Clyde Kevin Middleton & seven other individuals and four businesses were accused of being part of a multi-million dollar bath salts, synthetic marijuana and incense distribution network based in Philadelphia and Bloomsburg.
Convicted Drug Dealing Attorney Clyde Kevin Middleton Agrees to Consent to Disbarment
Saying "you should have known better," a federal judge sentenced a Columbia County attorney to 18 months in prison for his part in ring that distributed million of dollars worth of synthetic marijuana.
"It's regrettable for me to sentence a member of the bar," U.S. Middle District Judge Matthew W. Brann Monday told Clyde Kevin Middleton, 59, of Orangeville.
"I know what I did was wrong," said Middleton who will lose his license to practice law.
The sentence also includes a $1,000 fine and a year of supervised release after the jail term.
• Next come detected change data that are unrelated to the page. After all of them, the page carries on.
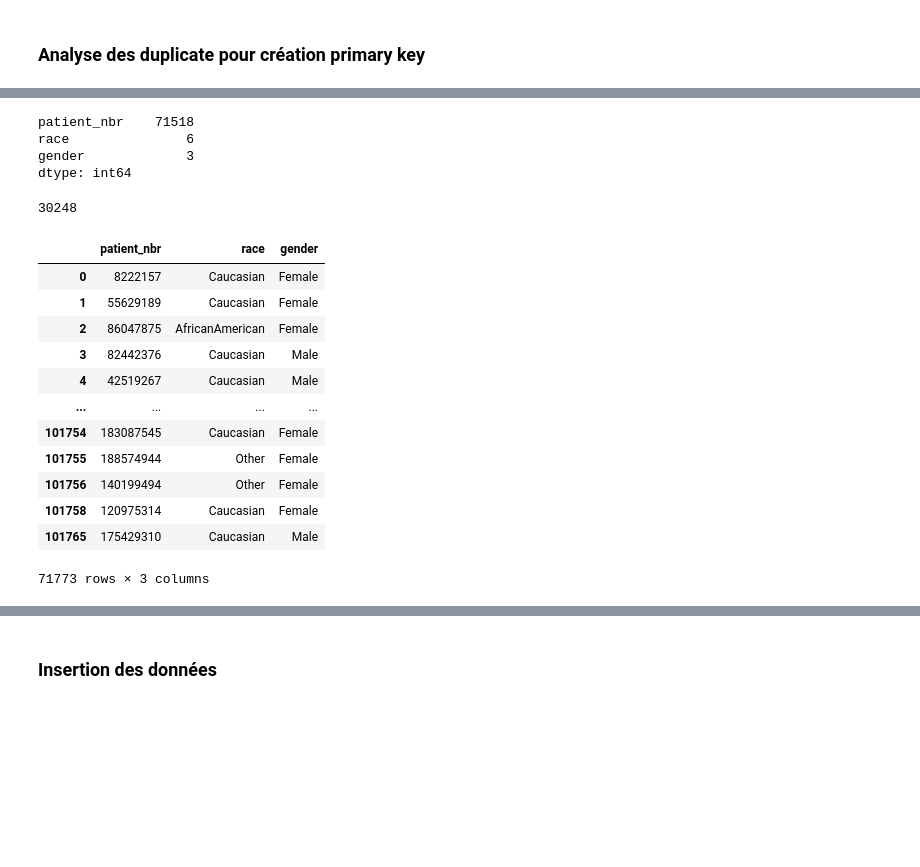
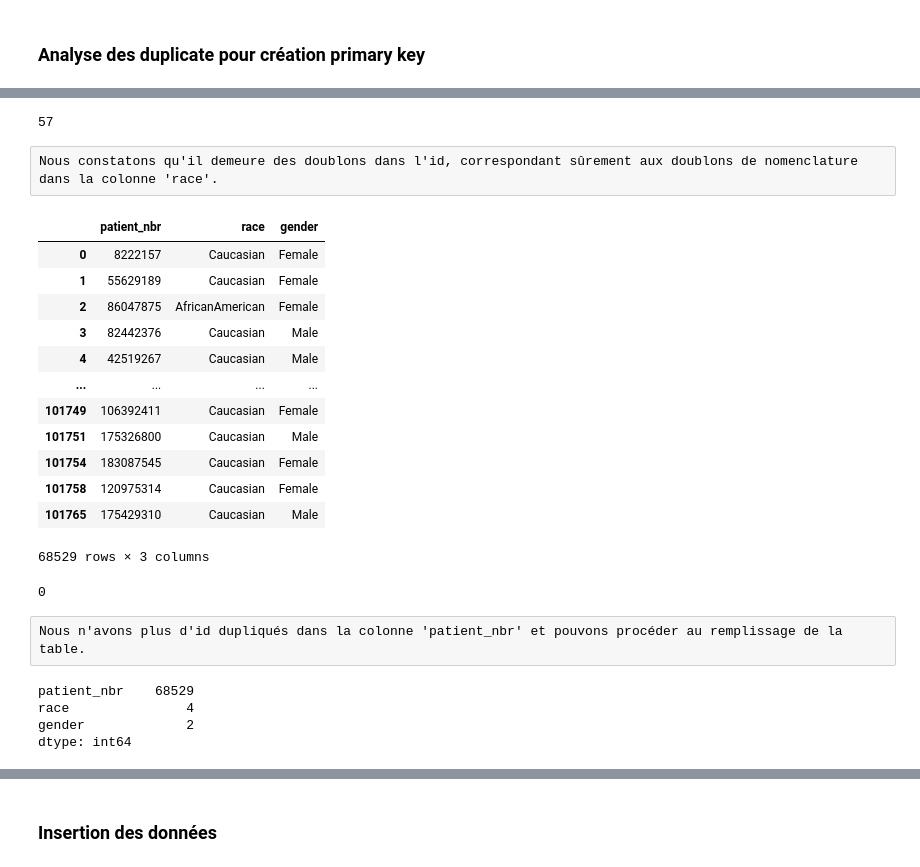
Before and after one commit to Gwendelina/130US_diabete, a Jupyter notebook: Creation BDD/Creation_BDD.ipynb, the cells around one changed output, grey strips where cells are left out. Cells and saved outputs as stored; diff of their text form; code cells hidden in the pictures; blank space fills up the shorter version.

```diff
--- a/Creation BDD/Creation_BDD.ipynb
+++ b/Creation BDD/Creation_BDD.ipynb
@@ -151,0 +271,6 @@ patients
+# %%
+# On remplace les "?" et les "Other" par des nan pour ensuite les supprimer avec la méthode isna
+# On consulte le nombre de valeurs nulles dans notre dataset
+
+patients = patients.replace({'?' : np.nan, 'Other': np.nan})
+patients.isnull().sum()
@@ -151,0 +282,5 @@ patients
+# %%
+# On supprime toutes les valeurs nulles
+
+patients = patients.dropna()
+patients
@@ -152,32 +326,40 @@ patients
+# %%
+# On vérifie le nombre de duplicate
+
+patients.duplicated(subset = 'patient_nbr').sum()
+# %% [output]
+57
+# %% [raw]
+Nous constatons qu'il demeure des doublons dans l'id, correspondant sûrement aux doublons de nomenclature dans la colonne 'race'.
+# %%
+# Suppression des id en doublons dans la colonne 'patient_nbr'
+
+patients = patients.drop_duplicates(subset='patient_nbr')
+patients
+# %% [output]
+|  | patient_nbr | race | gender |
+| 0 | 8222157 | Caucasian | Female |
+| 1 | 55629189 | Caucasian | Female |
+| 2 | 86047875 | AfricanAmerican | Female |
+| 3 | 82442376 | Caucasian | Male |
+| 4 | 42519267 | Caucasian | Male |
+| ... | ... | ... | ... |
+| 101749 | 106392411 | Caucasian | Female |
+| 101751 | 175326800 | Caucasian | Male |
+| 101754 | 183087545 | Caucasian | Female |
+| 101758 | 120975314 | Caucasian | Female |
+| 101765 | 175429310 | Caucasian | Male |
+68529 rows × 3 columns
+# %%
+patients.duplicated(subset = 'patient_nbr').sum()
+# %% [output]
+0
+# %% [raw]
+Nous n'avons plus d'id dupliqués dans la colonne 'patient_nbr' et pouvons procéder au remplissage de la table.
 # %%
 patients.nunique()
 # %% [output]
-patient_nbr    71518
-race               6
-gender             3
+patient_nbr    68529
+race               4
+gender             2
 dtype: int64
-# %%
-# Nb de lignes dupliquées
-
-patients.duplicated(subset = 'patient_nbr').sum()
-# %% [output]
-30248
-# %%
-# On supprime les lignes dupliquées
-
-patients = patients.drop_duplicates()
-patients
-# %% [output]
-|  | patient_nbr | race | gender |
-| 0 | 8222157 | Caucasian | Female |
-| 1 | 55629189 | Caucasian | Female |
-| 2 | 86047875 | AfricanAmerican | Female |
-| 3 | 82442376 | Caucasian | Male |
-| 4 | 42519267 | Caucasian | Male |
-| ... | ... | ... | ... |
-| 101754 | 183087545 | Caucasian | Female |
-| 101755 | 188574944 | Other | Female |
-| 101756 | 140199494 | Other | Female |
-| 101758 | 120975314 | Caucasian | Female |
-| 101765 | 175429310 | Caucasian | Male |
-71773 rows × 3 columns
```
Also changed, not shown: parts of 45 cells of this notebook, 1 other file.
Brann ordered Middleton to report to prison on April 11.
He has been ordered to forfeit $121,097 seized from his law firm's bank account that prosecutors say are the proceeds of illegal activity.
Middleton chose self-interest over the law, Assistant U.S. Attorney George J. Rocktashel said in arguing for a two-year jail term.
Middleton pleaded guilty in September to a charge of conspiracy to introduce and deliver misbranded drugs.
He, seven other individuals and four businesses were accused of being part of a multi-million dollar bath salts, synthetic marijuana and incense distribution network based in Philadelphia and Bloomsburg.
The government estimates $192,902 of the proceeds from the illegal activity is attributable to Middleton.
His link was Paul Chomiak, who pleaded guilty in 2014 to conspiracy to commit money laundering and another count but has not been sentenced.
Chomiak, who in 2009 began selling the designer drugs commonly known as bath salts and spice, operated two "head shop" stores in Bloomsburg and several Internet websites.
He paid Middleton $100,000 to represent him upon learning he was under investigation but the lawyer admitted the association went beyond an attorney-client relationship.
He acknowledged storing in his law office for Chomiak several boxes of synthetic marijuana, and later returning them so the contents could be available for sale.
"He got too close to the flame," Brann said in repeating what defense attorney, G. Scott Gardner, had written in a sentencing brief about his client.
Middleton helped Chomiak conceal money from sales by putting the money in his office's operating account, Rocktashel said.
He developed, with the assistance of co-conspirator Lindsay Lee-Lampshire of Kalamazoo, Mich., a website called "Head Shop Law," he said.